**What is needed:** Leave out all pictures while repeating the records exactly and completely.

**Available data:**
──────────

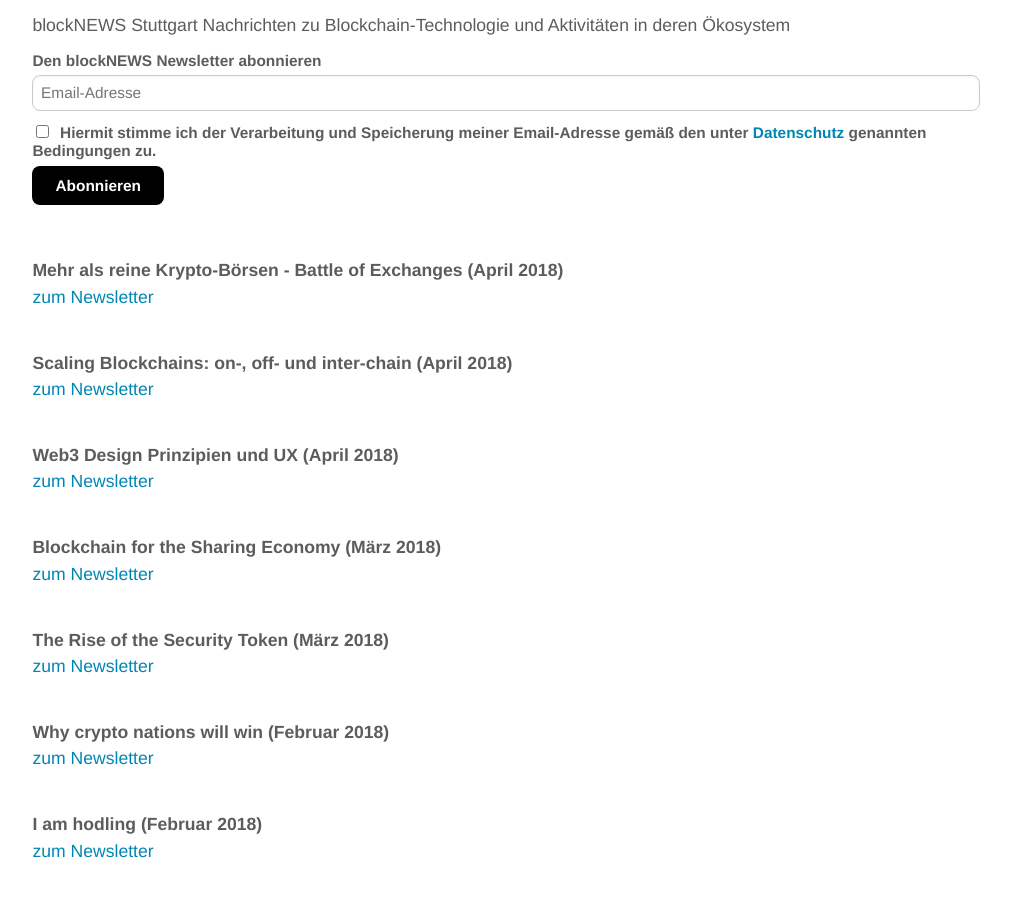
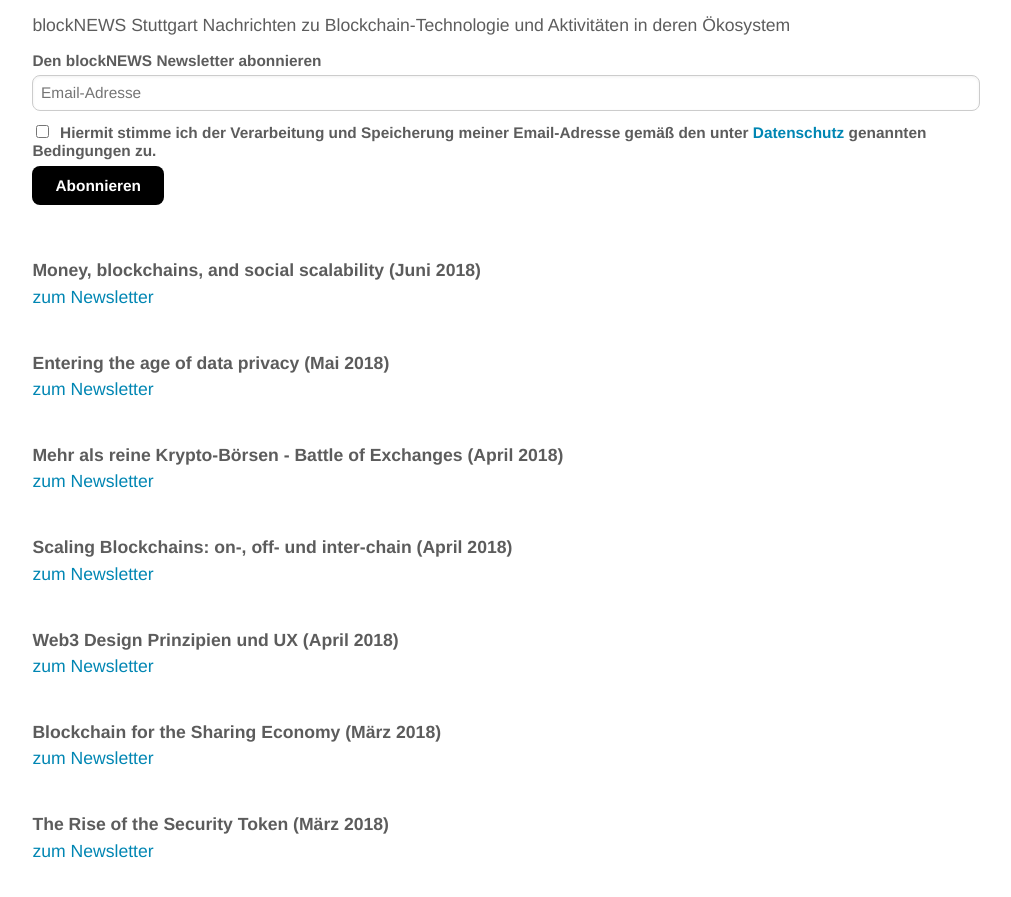
Before and after one commit to blocklab/site, a Jekyll site: the page built from newsletter.md, in a window 1280 px wide and 900 px high, scrolled down 529 px. Shown: the top 897 px of the window, without its empty margins (134-1145 px from the left). Built offline with Jekyll 4.4.1, drawn with Linux system fonts in a browser that asks for light colours; comment, search, counter and statistics services are not loaded.

Commit message:
Update newsletter.md

```diff
--- a/newsletter.md
+++ b/newsletter.md
@@ -33,6 +33,16 @@ Nachrichten zu Blockchain-Technologie und Aktivitäten in deren Ökosystem
 <!--End mc_embed_signup-->
 
 <br>
+<br>
+**Money, blockchains, and social scalability (Juni 2018)**
+<br>
+[zum Newsletter](https://mailchi.mp/bed2f4a04e7f/blockchain-in-der-kw16-private-key-und-wallet-sicherheit-594461)
+
+<br>
+**Entering the age of data privacy (Mai 2018)**
+<br>
+[zum Newsletter](https://mailchi.mp/ab8a7aaa22c7/blockchain-in-der-kw16-private-key-und-wallet-sicherheit-590417)
+
 <br>
 **Mehr als reine Krypto-Börsen - Battle of Exchanges (April 2018)**
 <br>
```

──────────

**Result:**
Before and after one commit to blocklab/site, a Jekyll site: the page built from newsletter.md, in a window 1280 px wide and 900 px high, scrolled down 529 px. Shown: the top 897 px of the window, without its empty margins (134-1145 px from the left). Built offline with Jekyll 4.4.1, drawn with Linux system fonts in a browser that asks for light colours; comment, search, counter and statistics services are not loaded.

Commit message:
Update newsletter.md

```diff
--- a/newsletter.md
+++ b/newsletter.md
@@ -33,6 +33,16 @@ Nachrichten zu Blockchain-Technologie und Aktivitäten in deren Ökosystem
 <!--End mc_embed_signup-->
 
 <br>
+<br>
+**Money, blockchains, and social scalability (Juni 2018)**
+<br>
+[zum Newsletter](https://mailchi.mp/bed2f4a04e7f/blockchain-in-der-kw16-private-key-und-wallet-sicherheit-594461)
+
+<br>
+**Entering the age of data privacy (Mai 2018)**
+<br>
+[zum Newsletter](https://mailchi.mp/ab8a7aaa22c7/blockchain-in-der-kw16-private-key-und-wallet-sicherheit-590417)
+
 <br>
 **Mehr als reine Krypto-Börsen - Battle of Exchanges (April 2018)**
 <br>
```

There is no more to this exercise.